#### Task brief
Reproduce the records below exactly, leaving out any pictures.

[Saved data entries]

================================

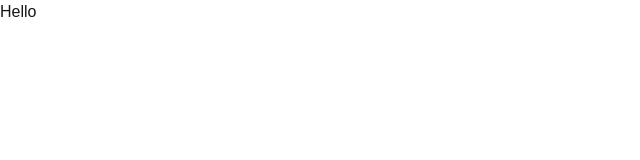
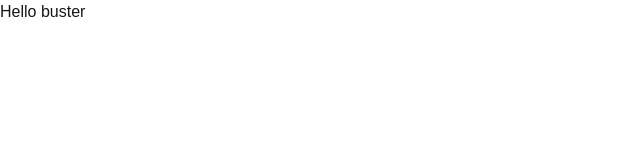
Before and after one commit to NFernando98/rent-a-cah, a Next.js app: page / in a window 1280 px wide. Shown: the top 160 px of the page, without its empty margins (0-640 px from the left). Built offline with nearby package versions, Linux system fonts and the light colour scheme.

Commit message:
first commit

```diff
--- a/src/app/page.tsx
+++ b/src/app/page.tsx
@@ -1,7 +1,7 @@
 export default function Home() {
   return (
     <div>
-      Hello
+      Hello buster
     </div>
   );
 }
```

================================

#### Response to the exercise
Before and after one commit to NFernando98/rent-a-cah, a Next.js app: page / in a window 1280 px wide. Shown: the top 160 px of the page, without its empty margins (0-640 px from the left). Built offline with nearby package versions, Linux system fonts and the light colour scheme.

Commit message:
first commit

```diff
--- a/src/app/page.tsx
+++ b/src/app/page.tsx
@@ -1,7 +1,7 @@
 export default function Home() {
   return (
     <div>
-      Hello
+      Hello buster
     </div>
   );
 }
```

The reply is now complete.